Most people will make a common error that can aggravate or maintain an issue when it comes to physical activity. There are usually two types of people in this category, those that are impatient and in a rush to get back to exercise asap. These types of people simply don’t listen to what the body is trying to tell them and just “push through” and end up doing more damage and consequently taking more time to recover. I always say train smarter not harder and pushing through and forcing your body to do something before it is ready will always be a losing battle.
These people also tend to choose the wrong type of physical activity to return to, sometimes you can return to certain activities but need to be cautious of others, for example, if you had a shoulder injury and wanted to return to the gym, then as a general rule, you would cut out any overhead activities and any arm activities that aggravate your injury until you are fully recovered. Or if you had a lower back issue then deadlifts should be cut out of your gym program until you have fully recovered. Consulting your practitioner on this is very important to avoid re-aggravation. It is very important to understand that you may feel fine doing the exercise put you may pull up sore in the injured area post-exercise a few hours later or even the next morning, this is an indicator that the exercises you did were an aggravating factor.

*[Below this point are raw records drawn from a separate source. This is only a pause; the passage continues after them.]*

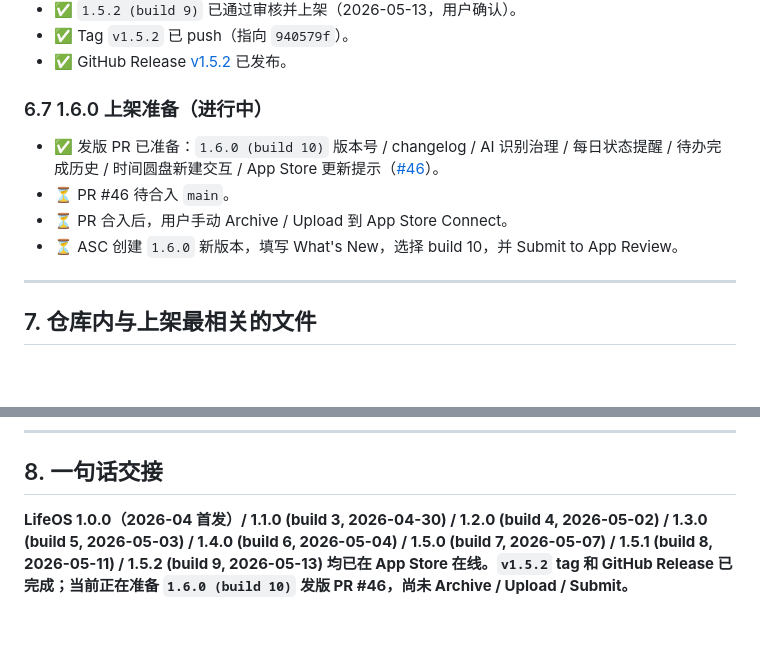
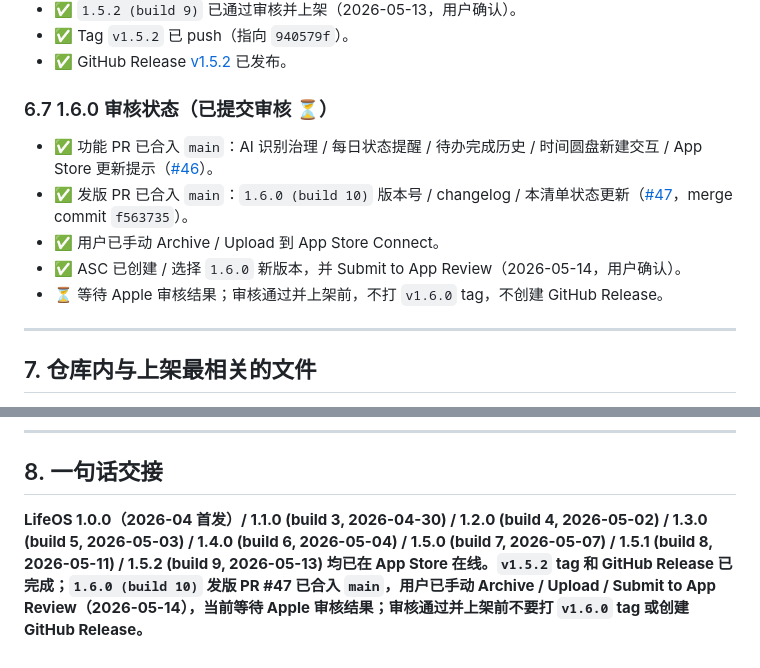
Before and after one commit to nannan-debug/lifeos, a Markdown page: LAUNCH_CHECKLIST.md, 2 parts joined by grey strips. Rendered like a GitHub page; blank space fills up the shorter version.

Commit message:
docs: mark 1.6.0 submitted for review

```diff
--- a/LAUNCH_CHECKLIST.md
+++ b/LAUNCH_CHECKLIST.md
@@ -374,12 +374,13 @@ Apple 后台拒绝重复 build number。哪怕只是改一个 typo 重新 archiv
 - ✅ Tag `v1.5.2` 已 push（指向 `940579f`）。
 - ✅ GitHub Release [v1.5.2](https://github.com/nannan-debug/lifeos/releases/tag/v1.5.2) 已发布。
 
-### 6.7 1.6.0 上架准备（进行中）
+### 6.7 1.6.0 审核状态（已提交审核 ⏳）
 
-- ✅ 发版 PR 已准备：`1.6.0 (build 10)` 版本号 / changelog / AI 识别治理 / 每日状态提醒 / 待办完成历史 / 时间圆盘新建交互 / App Store 更新提示（[#46](https://github.com/nannan-debug/lifeos/pull/46)）。
-- ⏳ PR #46 待合入 `main`。
-- ⏳ PR 合入后，用户手动 Archive / Upload 到 App Store Connect。
-- ⏳ ASC 创建 `1.6.0` 新版本，填写 What's New，选择 build 10，并 Submit to App Review。
+- ✅ 功能 PR 已合入 `main`：AI 识别治理 / 每日状态提醒 / 待办完成历史 / 时间圆盘新建交互 / App Store 更新提示（[#46](https://github.com/nannan-debug/lifeos/pull/46)）。
+- ✅ 发版 PR 已合入 `main`：`1.6.0 (build 10)` 版本号 / changelog / 本清单状态更新（[#47](https://github.com/nannan-debug/lifeos/pull/47)，merge commit `f563735`）。
+- ✅ 用户已手动 Archive / Upload 到 App Store Connect。
+- ✅ ASC 已创建 / 选择 `1.6.0` 新版本，并 Submit to App Review（2026-05-14，用户确认）。
+- ⏳ 等待 Apple 审核结果；审核通过并上架前，不打 `v1.6.0` tag，不创建 GitHub Release。
 
 ---
 
@@ -401,4 +402,4 @@ Apple 后台拒绝重复 build number。哪怕只是改一个 typo 重新 archiv
 
 ## 8. 一句话交接
 
-**LifeOS 1.0.0（2026-04 首发）/ 1.1.0 (build 3, 2026-04-30) / 1.2.0 (build 4, 2026-05-02) / 1.3.0 (build 5, 2026-05-03) / 1.4.0 (build 6, 2026-05-04) / 1.5.0 (build 7, 2026-05-07) / 1.5.1 (build 8, 2026-05-11) / 1.5.2 (build 9, 2026-05-13) 均已在 App Store 在线。`v1.5.2` tag 和 GitHub Release 已完成；当前正在准备 `1.6.0 (build 10)` 发版 PR #46，尚未 Archive / Upload / Submit。**
+**LifeOS 1.0.0（2026-04 首发）/ 1.1.0 (build 3, 2026-04-30) / 1.2.0 (build 4, 2026-05-02) / 1.3.0 (build 5, 2026-05-03) / 1.4.0 (build 6, 2026-05-04) / 1.5.0 (build 7, 2026-05-07) / 1.5.1 (build 8, 2026-05-11) / 1.5.2 (build 9, 2026-05-13) 均已在 App Store 在线。`v1.5.2` tag 和 GitHub Release 已完成；`1.6.0 (build 10)` 发版 PR #47 已合入 `main`，用户已手动 Archive / Upload / Submit to App Review（2026-05-14），当前等待 Apple 审核结果；审核通过并上架前不要打 `v1.6.0` tag 或创建 GitHub Release。**
```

The other type of people in this category is usually the people who don’t exercise, they are allergic to it, they will find every excuse in the book not to do it, (you know who you are!). These people will not recover as well generally and sometimes is a predisposing factor for the injury to occur in the first place. Our bodies are made to move that is what we are designed for. Movement increases circulation, with nutrient supply abundance and removal of wastes that can build up in joints and muscles causing stiffness. You do not have to be an athlete or slog yourself at the gym every day. In fact, you don’t have to go to the gym at all, just walk for 30 minutes a day and get the recommended 10 000 steps a day can dramatically improve your overall health. Of course, if you have injured yourself and walking is an aggravating factor you will have to wait initially before you can get active, however moving is the key to your recovery after the initial stages.
Hopefully, by understanding these factors in more detail you will be able to manage your recovery time better and also make some changes in your life to prevent some injuries from occurring in the first place. In general, if you make sure that you
-Move every day
-Manage stress levels
you will be off to a great start and decrease the likelihood of injury in the first place, and if you do get injured pay attention to these factors and work with a professional to get you back on track faster.